In Theaetetus, Socrates develops an account of what knowledge is which goes something like this. You have knowledge when you believe in something, that something is true and you have a justification for believing it. This is the classic account of what it means to know something.
I have a simpler description which fits better with how we think we know things today. You have knowledge when you believe in something and that something happens to be true.
I consider the addition of justification akin to a “no true Scotsman” fallacy.
Here is an example of a “no true Scotsman” fallacy.
Person A: “No Scotsman puts sugar on his porridge.”
Person B: “But my uncle Angus likes sugar with his porridge.”
Person A: “Ah yes, but no true Scotsman puts sugar on his porridge.”

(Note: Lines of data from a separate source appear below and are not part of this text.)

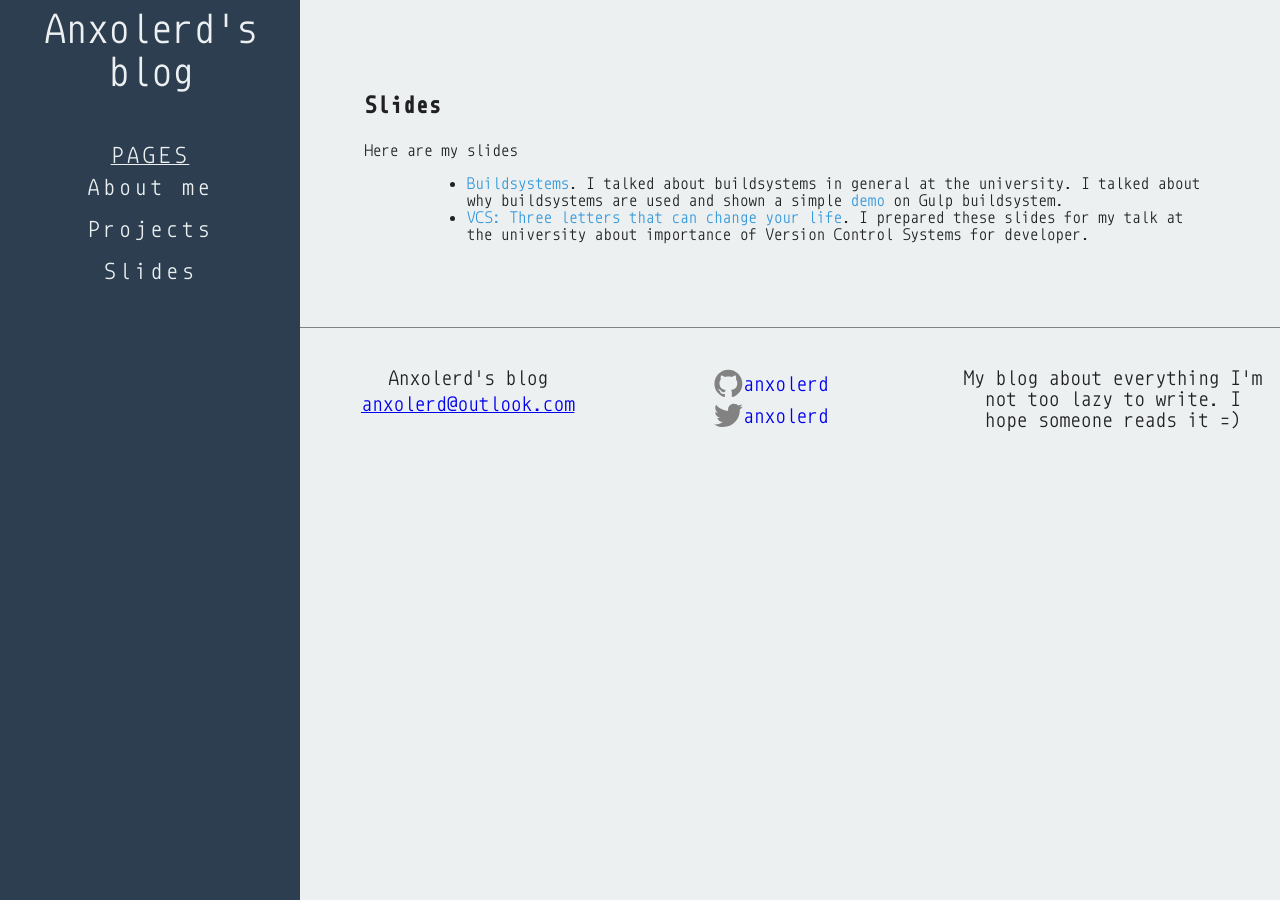
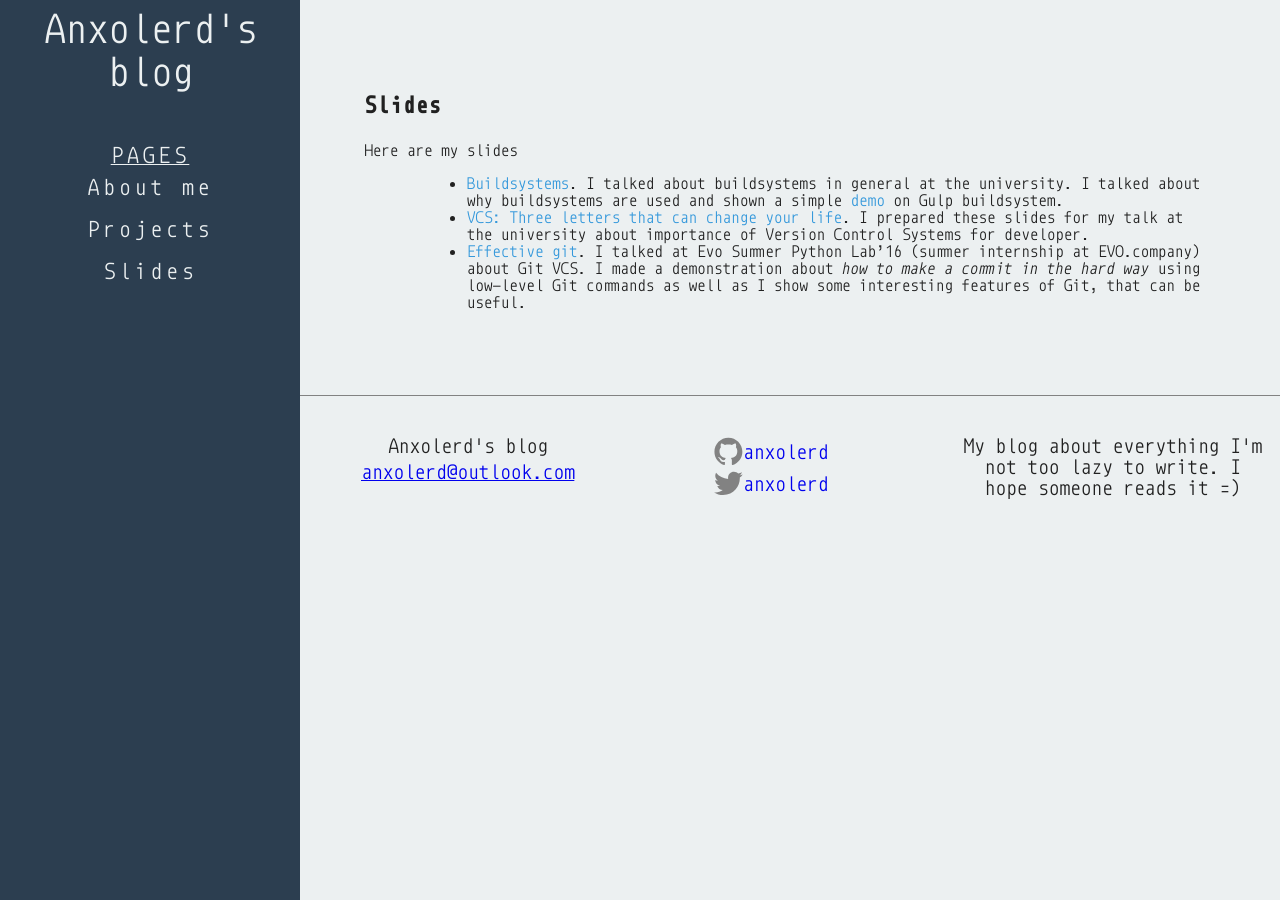
Before and after one commit to anxolerd/anxolerd.github.io, a Jekyll site: the page built from slides.md, in a window 1280 px wide. Built offline with Jekyll 4.4.1, drawn with Linux system fonts in a browser that asks for light colours.

Commit message:
Update slides page
Add evo-slides-git to slides list

```diff
--- a/slides.md
+++ b/slides.md
@@ -8,8 +8,10 @@ Here are my slides
 
 - [Buildsystems][kpi-buildsystems]. I talked about buildsystems in general at the university. I talked about why buildsystems are used and shown a simple [demo][kpi-buildsystems-demo] on Gulp buildsystem.
 - [VCS: Three letters that can change your life][kpi-vcs]. I prepared these slides for my talk at the university about importance of Version Control Systems for developer.
+- [Effective git][evo-git]. I talked at Evo Summer Python Lab'16 (summer internship at EVO.company) about Git VCS. I made a demonstration about _how to make a commit in the hard way_ using low-level Git commands as well as I show some interesting features of Git, that can be useful.
 
 
 [kpi-buildsystems]: http://anxolerd.github.io/kpi-slides-buildsystems
 [kpi-buildsystems-demo]: https://github.com/anxolerd/kpi-buildsystems-demo
 [kpi-vcs]: http://anxolerd.github.io/kpi-slides-vcs
+[evo-git]: https://anxolerd.github.io/evo-slides-git
```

To claim that my simple definition is “not true knowledge” follows the same pattern. A good justification will improve the credibility of the knowledge, but even without any justification, it is still knowledge.
Person A: “No one can know a fact without justification.”
Person B: “But my uncle Angus is Scottish and he knows that he is Scottish and says he just knows it without any justification .”
Person A: “Ah yes, but if it had been true knowledge, he would have a justification for it.”
I originally stated this 2012-12-10 in a philosophy discussion hosted by Coursera for the department of philosophy at EdinburghUniversity.